After receiving my Ph.D. from Ohio State in 1991, I returned to the Dearborn area for a position in the Ford Research Laboratory. I soon came to miss the academic life, and in a display of shockingly poor judgment, the Natural Sciences department welcomed me back to teach General Chemistry in the evenings. Imagine my excitement to be back to my old stomping grounds, but on the other side of the desk! I soon discovered the joy of working with students, hearing their stories, helping them learn and grow, and watching them master new material. During the day I worked with a world-class group of Ford scientists and engineers, building my research portfolio, and in the evenings I honed my teaching skills. That combination of experiences put me in the position to return to the academy full-time in 2004. Years at Ford made this chemist look like a chemical engineer, and now I teach and do research at the boundary of of two in my faculty position at the University of Notre Dame.

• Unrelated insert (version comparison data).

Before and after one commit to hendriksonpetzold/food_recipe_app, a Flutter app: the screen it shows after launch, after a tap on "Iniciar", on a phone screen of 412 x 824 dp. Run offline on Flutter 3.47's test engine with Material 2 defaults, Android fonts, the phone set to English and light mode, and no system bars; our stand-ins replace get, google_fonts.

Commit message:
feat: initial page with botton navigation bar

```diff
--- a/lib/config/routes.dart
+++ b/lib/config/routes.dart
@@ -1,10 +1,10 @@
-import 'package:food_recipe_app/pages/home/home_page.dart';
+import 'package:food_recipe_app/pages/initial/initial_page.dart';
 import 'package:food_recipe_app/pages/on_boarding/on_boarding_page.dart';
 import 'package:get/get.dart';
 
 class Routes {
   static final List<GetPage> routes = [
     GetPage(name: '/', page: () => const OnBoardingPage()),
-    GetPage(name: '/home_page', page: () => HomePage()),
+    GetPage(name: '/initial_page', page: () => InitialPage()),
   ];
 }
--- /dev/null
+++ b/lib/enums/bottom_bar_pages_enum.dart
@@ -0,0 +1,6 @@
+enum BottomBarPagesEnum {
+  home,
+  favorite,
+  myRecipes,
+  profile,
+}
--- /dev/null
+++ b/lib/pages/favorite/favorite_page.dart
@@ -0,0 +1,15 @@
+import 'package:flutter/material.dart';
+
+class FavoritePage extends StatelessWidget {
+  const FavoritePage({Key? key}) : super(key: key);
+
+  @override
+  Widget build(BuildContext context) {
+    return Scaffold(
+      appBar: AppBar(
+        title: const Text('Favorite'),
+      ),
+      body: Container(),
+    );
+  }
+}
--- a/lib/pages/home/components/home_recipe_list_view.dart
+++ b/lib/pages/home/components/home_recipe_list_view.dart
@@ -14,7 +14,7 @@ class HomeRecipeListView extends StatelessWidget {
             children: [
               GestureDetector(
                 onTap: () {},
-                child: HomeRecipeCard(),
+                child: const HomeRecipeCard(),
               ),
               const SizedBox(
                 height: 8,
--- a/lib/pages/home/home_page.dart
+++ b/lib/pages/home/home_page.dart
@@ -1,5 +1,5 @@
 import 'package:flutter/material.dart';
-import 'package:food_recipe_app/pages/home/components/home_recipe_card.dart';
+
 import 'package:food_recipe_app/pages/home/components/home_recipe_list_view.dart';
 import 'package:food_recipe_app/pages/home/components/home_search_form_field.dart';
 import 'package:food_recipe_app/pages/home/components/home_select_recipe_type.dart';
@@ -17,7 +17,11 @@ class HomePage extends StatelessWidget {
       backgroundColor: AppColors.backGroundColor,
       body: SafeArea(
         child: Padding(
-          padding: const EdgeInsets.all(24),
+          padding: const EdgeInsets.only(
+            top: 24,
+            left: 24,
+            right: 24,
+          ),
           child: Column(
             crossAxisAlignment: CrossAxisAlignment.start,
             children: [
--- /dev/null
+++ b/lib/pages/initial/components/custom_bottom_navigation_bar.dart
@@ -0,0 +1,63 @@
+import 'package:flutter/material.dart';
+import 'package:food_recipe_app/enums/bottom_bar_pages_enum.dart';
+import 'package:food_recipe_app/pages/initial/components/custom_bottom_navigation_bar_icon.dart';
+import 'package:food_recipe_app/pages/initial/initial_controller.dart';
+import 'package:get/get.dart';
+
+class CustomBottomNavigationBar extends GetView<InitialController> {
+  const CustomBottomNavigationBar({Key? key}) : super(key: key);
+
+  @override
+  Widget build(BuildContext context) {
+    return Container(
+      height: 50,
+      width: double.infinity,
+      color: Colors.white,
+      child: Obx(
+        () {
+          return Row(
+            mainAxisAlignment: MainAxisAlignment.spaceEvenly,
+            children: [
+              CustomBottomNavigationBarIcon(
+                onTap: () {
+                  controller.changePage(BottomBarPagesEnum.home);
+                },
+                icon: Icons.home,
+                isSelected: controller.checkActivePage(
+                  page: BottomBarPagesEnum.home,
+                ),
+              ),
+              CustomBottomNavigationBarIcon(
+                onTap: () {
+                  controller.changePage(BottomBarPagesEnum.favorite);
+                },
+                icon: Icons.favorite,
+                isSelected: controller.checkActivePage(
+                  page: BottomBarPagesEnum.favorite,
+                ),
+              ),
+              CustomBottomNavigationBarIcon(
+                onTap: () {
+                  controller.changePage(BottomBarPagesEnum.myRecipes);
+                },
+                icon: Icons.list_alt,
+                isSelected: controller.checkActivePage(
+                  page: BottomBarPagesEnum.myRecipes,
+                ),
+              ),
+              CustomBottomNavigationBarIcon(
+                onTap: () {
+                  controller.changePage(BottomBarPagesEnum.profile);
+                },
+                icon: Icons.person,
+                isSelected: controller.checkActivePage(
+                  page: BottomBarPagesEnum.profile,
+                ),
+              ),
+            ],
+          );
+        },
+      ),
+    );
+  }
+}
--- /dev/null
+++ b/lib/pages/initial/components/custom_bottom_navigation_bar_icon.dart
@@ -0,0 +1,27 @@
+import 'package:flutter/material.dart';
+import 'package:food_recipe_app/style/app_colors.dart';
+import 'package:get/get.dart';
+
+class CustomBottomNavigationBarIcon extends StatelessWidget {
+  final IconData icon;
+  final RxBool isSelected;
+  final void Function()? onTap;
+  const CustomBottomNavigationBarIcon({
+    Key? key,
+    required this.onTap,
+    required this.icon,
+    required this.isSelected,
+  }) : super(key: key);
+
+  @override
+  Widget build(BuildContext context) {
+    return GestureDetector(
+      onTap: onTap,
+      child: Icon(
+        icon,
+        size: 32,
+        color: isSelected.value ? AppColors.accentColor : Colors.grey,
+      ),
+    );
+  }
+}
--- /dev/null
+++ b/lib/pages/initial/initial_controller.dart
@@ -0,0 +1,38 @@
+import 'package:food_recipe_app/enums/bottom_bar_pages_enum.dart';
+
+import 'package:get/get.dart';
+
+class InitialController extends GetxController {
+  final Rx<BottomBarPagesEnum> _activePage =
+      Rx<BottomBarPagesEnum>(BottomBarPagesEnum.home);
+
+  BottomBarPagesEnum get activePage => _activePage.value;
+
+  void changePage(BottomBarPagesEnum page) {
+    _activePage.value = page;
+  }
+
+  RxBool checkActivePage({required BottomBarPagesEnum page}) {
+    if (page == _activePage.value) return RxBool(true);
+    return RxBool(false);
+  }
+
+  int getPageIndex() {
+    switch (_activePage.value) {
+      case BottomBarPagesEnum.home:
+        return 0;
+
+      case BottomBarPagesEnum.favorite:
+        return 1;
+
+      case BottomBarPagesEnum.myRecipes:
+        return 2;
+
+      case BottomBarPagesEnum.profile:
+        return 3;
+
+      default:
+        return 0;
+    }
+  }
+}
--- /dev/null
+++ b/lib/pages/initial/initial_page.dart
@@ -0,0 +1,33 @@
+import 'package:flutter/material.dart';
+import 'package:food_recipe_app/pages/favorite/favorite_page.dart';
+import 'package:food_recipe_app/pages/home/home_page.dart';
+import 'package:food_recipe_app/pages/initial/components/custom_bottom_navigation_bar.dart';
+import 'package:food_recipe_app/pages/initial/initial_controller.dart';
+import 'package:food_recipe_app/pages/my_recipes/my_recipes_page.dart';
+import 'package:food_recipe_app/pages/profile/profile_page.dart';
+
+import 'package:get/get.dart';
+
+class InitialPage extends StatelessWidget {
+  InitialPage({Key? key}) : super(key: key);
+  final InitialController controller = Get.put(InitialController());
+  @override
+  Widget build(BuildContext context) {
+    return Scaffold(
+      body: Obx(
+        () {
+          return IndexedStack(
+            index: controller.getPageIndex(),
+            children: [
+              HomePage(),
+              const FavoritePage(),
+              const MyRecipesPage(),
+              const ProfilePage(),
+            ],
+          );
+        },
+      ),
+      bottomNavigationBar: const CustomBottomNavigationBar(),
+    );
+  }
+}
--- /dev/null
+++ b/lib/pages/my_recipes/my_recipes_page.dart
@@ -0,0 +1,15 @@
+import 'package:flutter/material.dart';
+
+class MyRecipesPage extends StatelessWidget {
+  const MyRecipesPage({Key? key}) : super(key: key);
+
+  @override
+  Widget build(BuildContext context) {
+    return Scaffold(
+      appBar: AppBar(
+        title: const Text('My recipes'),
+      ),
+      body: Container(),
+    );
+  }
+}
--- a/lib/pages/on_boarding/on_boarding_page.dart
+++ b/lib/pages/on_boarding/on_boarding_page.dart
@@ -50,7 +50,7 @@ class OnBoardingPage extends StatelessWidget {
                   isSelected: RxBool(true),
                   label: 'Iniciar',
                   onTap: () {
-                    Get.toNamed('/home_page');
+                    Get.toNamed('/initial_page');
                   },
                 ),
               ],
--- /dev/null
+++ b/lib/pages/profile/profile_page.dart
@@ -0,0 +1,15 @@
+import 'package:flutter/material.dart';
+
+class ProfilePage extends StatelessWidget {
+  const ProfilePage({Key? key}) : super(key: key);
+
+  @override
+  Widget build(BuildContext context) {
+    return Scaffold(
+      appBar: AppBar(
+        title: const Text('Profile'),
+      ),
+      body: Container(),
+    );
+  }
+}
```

I have had many good breaks and great mentors along the way. But the people and the environment at UM-Dearborn gave me the solid foundation to build on.

Written by: William Schneider